TASK STATEMENT:
Among the entries below, find every line that has "contains" and pull it out.
### EXTRACTED RECORDS ###
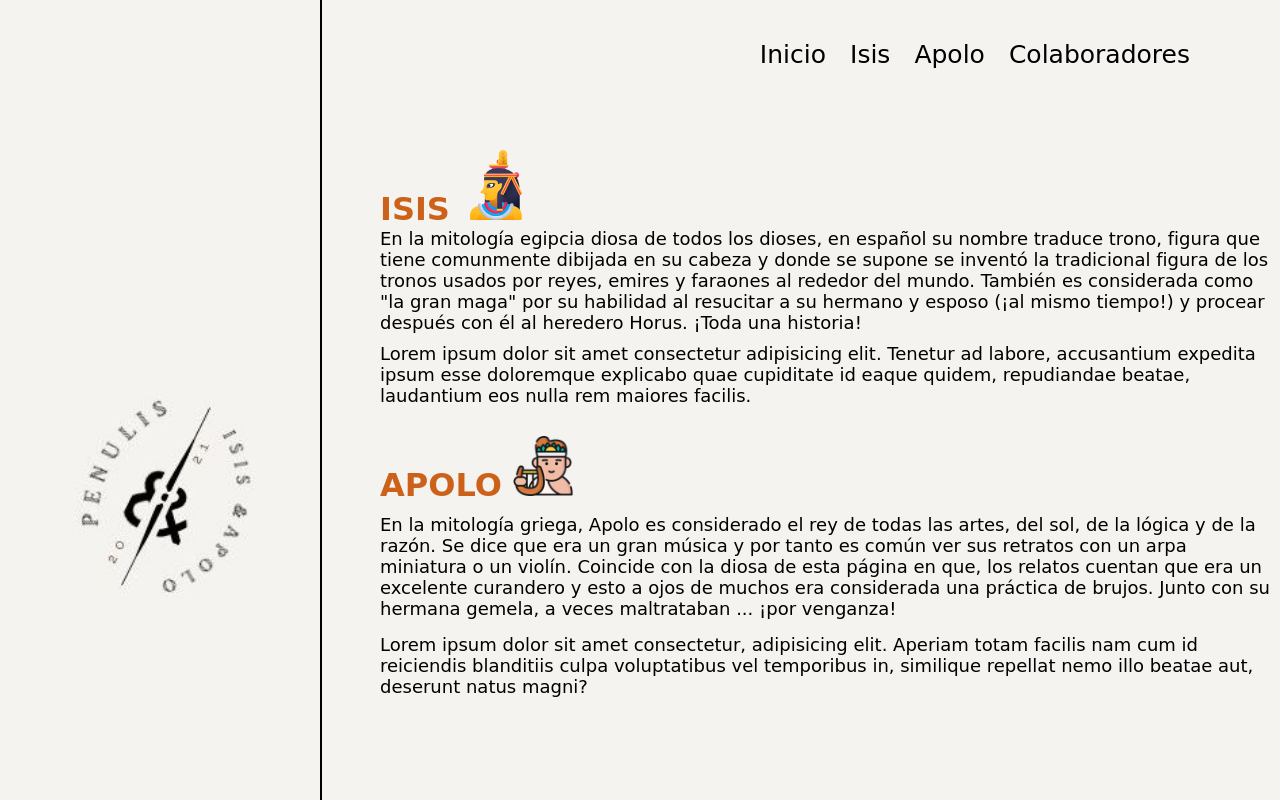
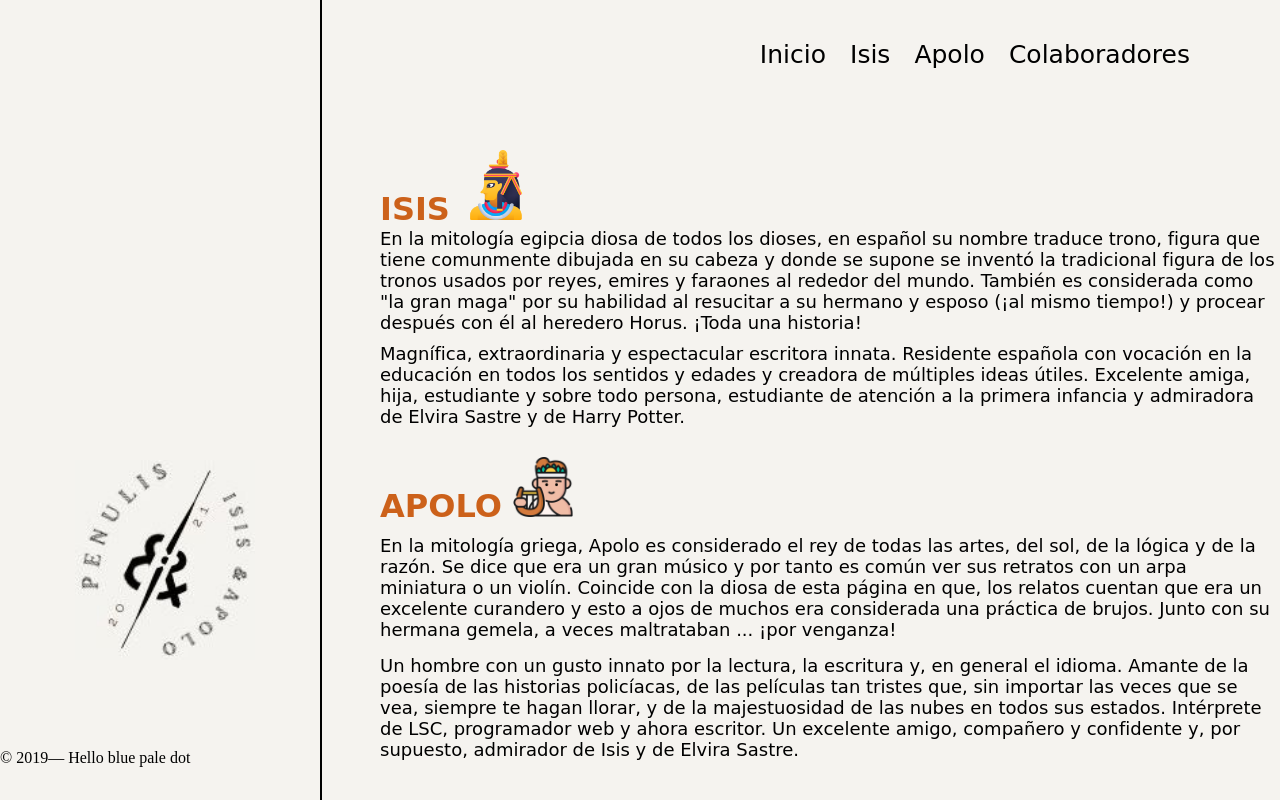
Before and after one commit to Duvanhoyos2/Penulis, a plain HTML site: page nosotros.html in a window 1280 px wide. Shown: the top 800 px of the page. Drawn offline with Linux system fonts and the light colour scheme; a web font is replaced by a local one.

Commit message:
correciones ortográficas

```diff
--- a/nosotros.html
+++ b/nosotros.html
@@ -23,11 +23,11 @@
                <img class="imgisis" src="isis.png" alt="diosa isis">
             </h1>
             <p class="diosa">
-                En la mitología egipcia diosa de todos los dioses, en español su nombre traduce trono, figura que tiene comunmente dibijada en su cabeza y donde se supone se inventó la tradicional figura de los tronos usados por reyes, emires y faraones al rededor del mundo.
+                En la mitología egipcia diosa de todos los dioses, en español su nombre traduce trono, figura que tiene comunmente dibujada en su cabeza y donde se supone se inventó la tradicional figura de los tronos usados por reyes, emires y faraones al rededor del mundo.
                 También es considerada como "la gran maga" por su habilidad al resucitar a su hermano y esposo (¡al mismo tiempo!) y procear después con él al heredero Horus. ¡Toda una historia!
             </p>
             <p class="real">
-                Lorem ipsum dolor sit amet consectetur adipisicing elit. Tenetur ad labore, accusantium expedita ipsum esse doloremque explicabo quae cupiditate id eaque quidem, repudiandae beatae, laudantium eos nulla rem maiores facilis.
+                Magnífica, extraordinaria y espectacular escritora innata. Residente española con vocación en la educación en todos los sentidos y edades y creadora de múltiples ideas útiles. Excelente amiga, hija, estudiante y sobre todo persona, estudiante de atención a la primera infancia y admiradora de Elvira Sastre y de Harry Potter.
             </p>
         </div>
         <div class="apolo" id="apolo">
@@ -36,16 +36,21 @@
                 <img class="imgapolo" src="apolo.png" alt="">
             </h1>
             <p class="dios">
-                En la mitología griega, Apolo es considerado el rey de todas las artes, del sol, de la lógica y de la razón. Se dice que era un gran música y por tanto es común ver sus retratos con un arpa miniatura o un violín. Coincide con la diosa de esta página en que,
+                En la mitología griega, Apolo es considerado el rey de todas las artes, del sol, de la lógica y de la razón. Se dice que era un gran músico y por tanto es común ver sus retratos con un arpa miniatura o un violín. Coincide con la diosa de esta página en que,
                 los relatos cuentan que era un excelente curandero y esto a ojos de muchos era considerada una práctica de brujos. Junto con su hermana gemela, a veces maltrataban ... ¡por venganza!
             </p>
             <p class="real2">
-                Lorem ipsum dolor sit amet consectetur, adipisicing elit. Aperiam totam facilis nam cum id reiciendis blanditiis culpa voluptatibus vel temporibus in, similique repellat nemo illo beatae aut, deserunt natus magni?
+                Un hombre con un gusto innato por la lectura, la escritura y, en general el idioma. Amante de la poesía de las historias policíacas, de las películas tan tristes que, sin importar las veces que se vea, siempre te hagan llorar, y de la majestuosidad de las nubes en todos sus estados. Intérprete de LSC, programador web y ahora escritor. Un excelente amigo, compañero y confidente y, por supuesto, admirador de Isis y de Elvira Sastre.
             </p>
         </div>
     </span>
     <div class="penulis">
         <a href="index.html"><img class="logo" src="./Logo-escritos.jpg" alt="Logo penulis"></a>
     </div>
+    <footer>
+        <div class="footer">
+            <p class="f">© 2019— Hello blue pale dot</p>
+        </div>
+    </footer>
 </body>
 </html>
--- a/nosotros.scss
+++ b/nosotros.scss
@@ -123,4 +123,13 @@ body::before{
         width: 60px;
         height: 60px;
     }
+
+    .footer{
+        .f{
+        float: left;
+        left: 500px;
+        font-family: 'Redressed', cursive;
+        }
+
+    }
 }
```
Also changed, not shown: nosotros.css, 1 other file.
###
### EXTRACTED RECORDS ###
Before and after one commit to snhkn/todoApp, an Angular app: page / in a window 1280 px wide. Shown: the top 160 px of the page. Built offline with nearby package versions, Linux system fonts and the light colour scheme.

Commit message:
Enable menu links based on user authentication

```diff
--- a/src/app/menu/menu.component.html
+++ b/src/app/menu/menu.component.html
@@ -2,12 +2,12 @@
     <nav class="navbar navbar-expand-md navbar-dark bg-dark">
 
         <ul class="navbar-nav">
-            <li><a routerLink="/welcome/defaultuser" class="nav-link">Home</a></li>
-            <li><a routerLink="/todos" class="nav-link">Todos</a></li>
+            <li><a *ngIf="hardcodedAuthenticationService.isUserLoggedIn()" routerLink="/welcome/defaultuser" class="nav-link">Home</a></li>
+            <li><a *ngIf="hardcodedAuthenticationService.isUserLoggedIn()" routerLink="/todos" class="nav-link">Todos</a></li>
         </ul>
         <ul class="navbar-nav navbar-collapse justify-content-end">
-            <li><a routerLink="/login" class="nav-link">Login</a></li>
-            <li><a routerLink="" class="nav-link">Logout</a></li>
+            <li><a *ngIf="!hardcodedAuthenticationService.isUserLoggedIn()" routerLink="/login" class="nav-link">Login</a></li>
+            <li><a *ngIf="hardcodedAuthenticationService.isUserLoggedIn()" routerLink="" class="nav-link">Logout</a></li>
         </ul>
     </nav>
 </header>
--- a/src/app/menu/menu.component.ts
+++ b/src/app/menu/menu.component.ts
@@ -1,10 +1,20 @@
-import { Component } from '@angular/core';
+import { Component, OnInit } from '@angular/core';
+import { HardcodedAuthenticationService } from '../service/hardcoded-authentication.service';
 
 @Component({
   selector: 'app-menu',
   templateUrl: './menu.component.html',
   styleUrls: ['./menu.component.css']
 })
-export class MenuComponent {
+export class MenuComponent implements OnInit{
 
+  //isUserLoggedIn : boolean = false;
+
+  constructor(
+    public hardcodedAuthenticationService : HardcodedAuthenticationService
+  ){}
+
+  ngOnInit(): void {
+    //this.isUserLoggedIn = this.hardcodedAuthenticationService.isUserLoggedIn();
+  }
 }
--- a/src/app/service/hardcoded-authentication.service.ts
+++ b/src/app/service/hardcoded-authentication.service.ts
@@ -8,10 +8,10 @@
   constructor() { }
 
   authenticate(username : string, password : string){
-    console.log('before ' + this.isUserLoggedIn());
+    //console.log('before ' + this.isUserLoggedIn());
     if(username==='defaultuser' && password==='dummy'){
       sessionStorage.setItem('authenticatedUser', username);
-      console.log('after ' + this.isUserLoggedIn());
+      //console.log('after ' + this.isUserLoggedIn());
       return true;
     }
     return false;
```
###
### EXTRACTED RECORDS ###
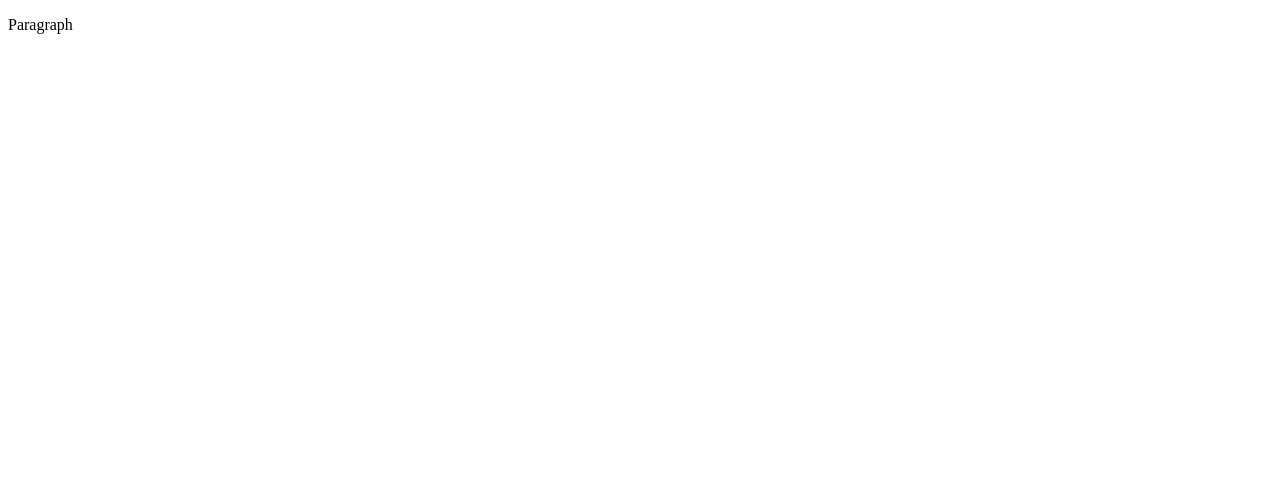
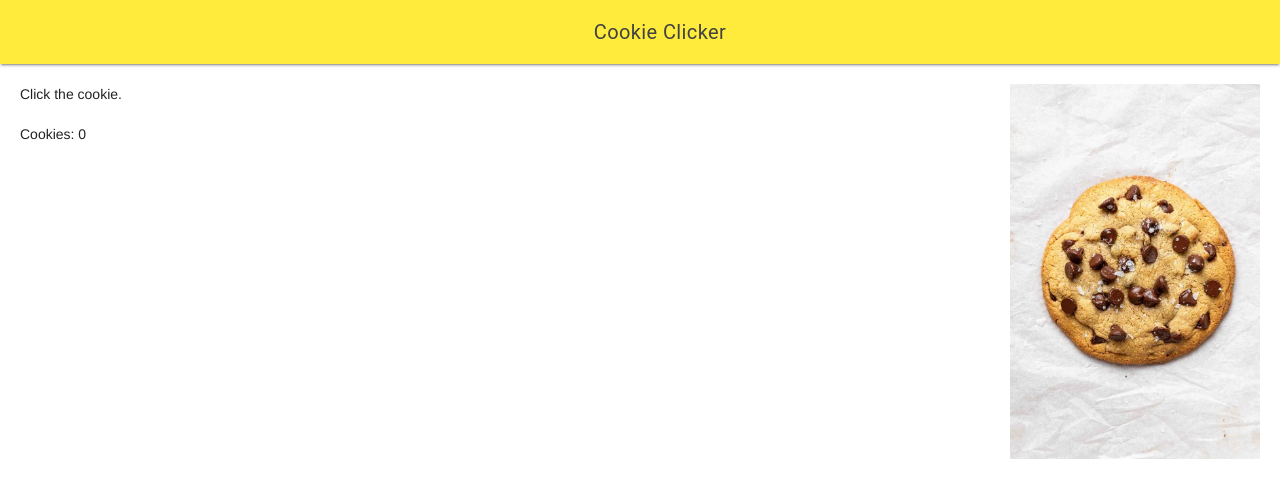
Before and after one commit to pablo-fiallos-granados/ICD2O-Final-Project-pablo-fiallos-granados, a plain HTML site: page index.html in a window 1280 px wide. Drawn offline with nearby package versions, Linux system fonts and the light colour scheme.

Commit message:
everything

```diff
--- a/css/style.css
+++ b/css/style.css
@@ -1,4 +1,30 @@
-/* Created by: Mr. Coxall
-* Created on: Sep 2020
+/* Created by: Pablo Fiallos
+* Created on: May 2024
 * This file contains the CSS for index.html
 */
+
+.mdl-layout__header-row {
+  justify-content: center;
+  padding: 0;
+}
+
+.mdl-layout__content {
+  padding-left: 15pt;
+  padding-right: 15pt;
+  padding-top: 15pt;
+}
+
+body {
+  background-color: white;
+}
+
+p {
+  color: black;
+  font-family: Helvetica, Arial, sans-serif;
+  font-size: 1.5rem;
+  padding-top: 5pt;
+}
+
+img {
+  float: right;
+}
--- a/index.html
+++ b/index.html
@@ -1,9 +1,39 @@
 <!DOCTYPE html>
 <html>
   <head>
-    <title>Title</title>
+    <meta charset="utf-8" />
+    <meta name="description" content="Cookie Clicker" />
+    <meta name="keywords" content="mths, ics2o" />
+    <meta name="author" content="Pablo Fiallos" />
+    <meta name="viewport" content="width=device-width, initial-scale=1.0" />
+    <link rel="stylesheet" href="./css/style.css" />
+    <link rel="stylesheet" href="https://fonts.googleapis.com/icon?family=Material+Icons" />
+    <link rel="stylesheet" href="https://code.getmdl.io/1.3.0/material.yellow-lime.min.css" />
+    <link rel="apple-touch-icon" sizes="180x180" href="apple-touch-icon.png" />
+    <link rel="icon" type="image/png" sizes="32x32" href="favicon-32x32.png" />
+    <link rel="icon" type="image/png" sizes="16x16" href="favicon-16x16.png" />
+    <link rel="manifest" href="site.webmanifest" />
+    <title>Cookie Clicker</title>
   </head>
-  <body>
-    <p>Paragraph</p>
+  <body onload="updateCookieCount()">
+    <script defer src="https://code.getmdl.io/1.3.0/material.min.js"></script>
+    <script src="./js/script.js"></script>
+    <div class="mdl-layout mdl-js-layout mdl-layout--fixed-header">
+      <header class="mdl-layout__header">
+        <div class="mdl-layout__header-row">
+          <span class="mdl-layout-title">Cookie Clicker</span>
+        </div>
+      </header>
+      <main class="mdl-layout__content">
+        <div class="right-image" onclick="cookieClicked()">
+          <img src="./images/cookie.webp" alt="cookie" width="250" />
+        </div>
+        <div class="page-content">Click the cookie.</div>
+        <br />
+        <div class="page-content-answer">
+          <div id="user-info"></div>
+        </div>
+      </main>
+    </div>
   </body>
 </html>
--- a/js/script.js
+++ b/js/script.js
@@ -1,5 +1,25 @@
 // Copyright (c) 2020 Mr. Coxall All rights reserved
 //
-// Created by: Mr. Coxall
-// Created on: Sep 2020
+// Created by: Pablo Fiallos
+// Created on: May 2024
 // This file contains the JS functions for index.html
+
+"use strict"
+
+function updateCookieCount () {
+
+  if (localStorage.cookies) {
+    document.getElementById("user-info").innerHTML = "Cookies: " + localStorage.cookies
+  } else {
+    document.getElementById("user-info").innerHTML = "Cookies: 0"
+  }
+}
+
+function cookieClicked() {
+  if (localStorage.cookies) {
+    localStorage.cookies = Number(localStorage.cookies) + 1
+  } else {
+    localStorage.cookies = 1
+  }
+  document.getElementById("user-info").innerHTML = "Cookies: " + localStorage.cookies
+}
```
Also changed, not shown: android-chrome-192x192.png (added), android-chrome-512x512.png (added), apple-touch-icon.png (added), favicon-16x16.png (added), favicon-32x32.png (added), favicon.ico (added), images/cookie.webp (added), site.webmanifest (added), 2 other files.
###
TASK OUTPUT:
 * This file contains the CSS for index.html
 // This file contains the JS functions for index.html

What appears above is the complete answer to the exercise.